There are many areas in which blood transfusions come useful – such as serious injuries, illnesses, operations, childbirth – and in the case of red cells, often in the case of severe anaemia and blood loss.
With an ageing population and increased number of therapeutic interventions, comes many consequences. More elderly people now present with illnesses and for surgery – which have become more elaborate and extensive, increasing the need for supply and risk of complications.
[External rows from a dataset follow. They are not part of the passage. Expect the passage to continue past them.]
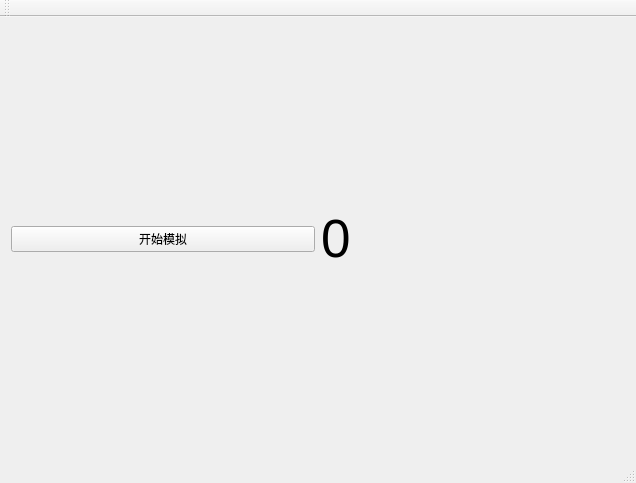
Old version of the form projectCatch/mainwindow.ui in the repository pobin6/graduation_project.
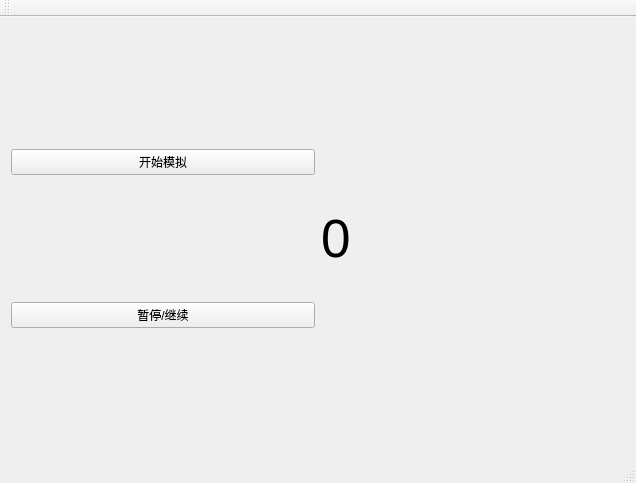
New version of the form.

What changed in the file:
```diff
--- a/projectCatch/mainwindow.ui
+++ b/projectCatch/mainwindow.ui
@@ -32,6 +32,13 @@
           </property>
          </widget>
         </item>
+        <item>
+         <widget class="QPushButton" name="pushButton_2">
+          <property name="text">
+           <string>暂停/继续</string>
+          </property>
+         </widget>
+        </item>
        </layout>
       </item>
       <item>
```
Unfortunately, demand outstrips supply, especially with the increase cardiac surgery and coronary heart disease, and changes in practice, especially involving chemotherapy and stem-cell transplant regimens.
As one’s own body loses own capacity to make adequate red cells – with our own genetics prevent their formation – the implications of not transfusing are otherwise catastrophic, with no viable alternative to improve oxygen-carrying capacity of the blood.
The increasing demand for supply requires the need for new approaches to recruitment and retentiont of future generations of donors.1 Spirally costs due to safety procedures in place make sure that that allogeneic red cells must be restricted as an asset. (SS) Despite such measures, there remains the risk of transmitting infectious diseases and developing an immune reaction to donated blood.
The NHS spends about £500 million on producing blood components for transfusing each year, involving the processing of around 2.5 million blood donationsSS. However, many challenges are met in the supply and usage of such products to meet the increasing and potentially unsustainable demand.
Challenges in supply
Before application of science do work their medical wonders, there is the reliance for the donors to provide the supply, of which is a huge shortage. Around 1.6 million donate blood each year, which is only 4% of the eligible population, as reported by NHSB, with supplies plummeting during holiday periodsD,
Public from the age of 17 onwards are eligible to donate, yet the younger population is consistently declining. In addition, current and past donors constant age towards the division where they are more likely to become recipients, contributing to the unsustainability.
Thus the need to recruit donors for the present and future is vital – to enlist and retain.
With modern technology, donors and blood services can now interact in new ways. Awareness can be increased via leaflets given out in person, by post, email and text message. Social media networks such as Facebook and Twitter are social norms for blood services to use to. Websites have become more...